Exercise brief: The complete set of records below must be repeated precisely as given.

- Opening Delimiter -

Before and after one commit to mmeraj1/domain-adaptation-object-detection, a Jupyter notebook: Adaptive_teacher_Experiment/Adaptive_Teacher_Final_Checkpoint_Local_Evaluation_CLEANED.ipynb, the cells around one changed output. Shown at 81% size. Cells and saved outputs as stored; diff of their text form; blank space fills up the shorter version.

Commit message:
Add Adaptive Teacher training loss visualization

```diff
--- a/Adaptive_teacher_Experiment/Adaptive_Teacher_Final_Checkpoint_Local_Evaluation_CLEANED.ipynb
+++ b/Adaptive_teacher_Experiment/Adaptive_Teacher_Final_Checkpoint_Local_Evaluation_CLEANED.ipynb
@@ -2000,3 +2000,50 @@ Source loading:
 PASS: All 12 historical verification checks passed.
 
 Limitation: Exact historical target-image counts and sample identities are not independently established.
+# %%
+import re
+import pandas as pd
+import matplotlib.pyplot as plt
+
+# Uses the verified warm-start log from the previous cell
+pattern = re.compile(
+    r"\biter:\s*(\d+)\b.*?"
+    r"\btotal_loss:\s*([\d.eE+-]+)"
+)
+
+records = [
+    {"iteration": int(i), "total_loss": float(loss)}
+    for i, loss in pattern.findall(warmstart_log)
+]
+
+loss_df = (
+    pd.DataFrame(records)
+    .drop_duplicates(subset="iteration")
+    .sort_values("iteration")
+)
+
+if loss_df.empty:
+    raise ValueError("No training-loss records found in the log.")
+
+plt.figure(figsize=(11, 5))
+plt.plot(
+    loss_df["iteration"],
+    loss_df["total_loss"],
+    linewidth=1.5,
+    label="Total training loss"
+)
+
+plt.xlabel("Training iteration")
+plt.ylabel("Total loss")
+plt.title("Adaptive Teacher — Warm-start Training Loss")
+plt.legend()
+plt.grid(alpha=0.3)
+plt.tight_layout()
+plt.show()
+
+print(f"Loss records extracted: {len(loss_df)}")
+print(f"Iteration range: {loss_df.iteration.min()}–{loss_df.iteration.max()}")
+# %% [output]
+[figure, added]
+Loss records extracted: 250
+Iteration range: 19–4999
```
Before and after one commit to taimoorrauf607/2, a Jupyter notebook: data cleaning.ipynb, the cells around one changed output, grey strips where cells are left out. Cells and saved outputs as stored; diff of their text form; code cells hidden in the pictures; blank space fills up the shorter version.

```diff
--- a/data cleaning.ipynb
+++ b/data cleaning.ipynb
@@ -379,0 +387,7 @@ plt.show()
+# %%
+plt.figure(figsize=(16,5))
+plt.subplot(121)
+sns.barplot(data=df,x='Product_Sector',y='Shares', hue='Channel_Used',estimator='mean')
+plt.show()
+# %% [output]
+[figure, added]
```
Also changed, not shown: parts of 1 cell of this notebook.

- Closing Delimiter -

Exercise result:
Before and after one commit to mmeraj1/domain-adaptation-object-detection, a Jupyter notebook: Adaptive_teacher_Experiment/Adaptive_Teacher_Final_Checkpoint_Local_Evaluation_CLEANED.ipynb, the cells around one changed output. Shown at 81% size. Cells and saved outputs as stored; diff of their text form; blank space fills up the shorter version.

Commit message:
Add Adaptive Teacher training loss visualization

```diff
--- a/Adaptive_teacher_Experiment/Adaptive_Teacher_Final_Checkpoint_Local_Evaluation_CLEANED.ipynb
+++ b/Adaptive_teacher_Experiment/Adaptive_Teacher_Final_Checkpoint_Local_Evaluation_CLEANED.ipynb
@@ -2000,3 +2000,50 @@ Source loading:
 PASS: All 12 historical verification checks passed.
 
 Limitation: Exact historical target-image counts and sample identities are not independently established.
+# %%
+import re
+import pandas as pd
+import matplotlib.pyplot as plt
+
+# Uses the verified warm-start log from the previous cell
+pattern = re.compile(
+    r"\biter:\s*(\d+)\b.*?"
+    r"\btotal_loss:\s*([\d.eE+-]+)"
+)
+
+records = [
+    {"iteration": int(i), "total_loss": float(loss)}
+    for i, loss in pattern.findall(warmstart_log)
+]
+
+loss_df = (
+    pd.DataFrame(records)
+    .drop_duplicates(subset="iteration")
+    .sort_values("iteration")
+)
+
+if loss_df.empty:
+    raise ValueError("No training-loss records found in the log.")
+
+plt.figure(figsize=(11, 5))
+plt.plot(
+    loss_df["iteration"],
+    loss_df["total_loss"],
+    linewidth=1.5,
+    label="Total training loss"
+)
+
+plt.xlabel("Training iteration")
+plt.ylabel("Total loss")
+plt.title("Adaptive Teacher — Warm-start Training Loss")
+plt.legend()
+plt.grid(alpha=0.3)
+plt.tight_layout()
+plt.show()
+
+print(f"Loss records extracted: {len(loss_df)}")
+print(f"Iteration range: {loss_df.iteration.min()}–{loss_df.iteration.max()}")
+# %% [output]
+[figure, added]
+Loss records extracted: 250
+Iteration range: 19–4999
```
Before and after one commit to taimoorrauf607/2, a Jupyter notebook: data cleaning.ipynb, the cells around one changed output, grey strips where cells are left out. Cells and saved outputs as stored; diff of their text form; code cells hidden in the pictures; blank space fills up the shorter version.

```diff
--- a/data cleaning.ipynb
+++ b/data cleaning.ipynb
@@ -379,0 +387,7 @@ plt.show()
+# %%
+plt.figure(figsize=(16,5))
+plt.subplot(121)
+sns.barplot(data=df,x='Product_Sector',y='Shares', hue='Channel_Used',estimator='mean')
+plt.show()
+# %% [output]
+[figure, added]
```
Also changed, not shown: parts of 1 cell of this notebook.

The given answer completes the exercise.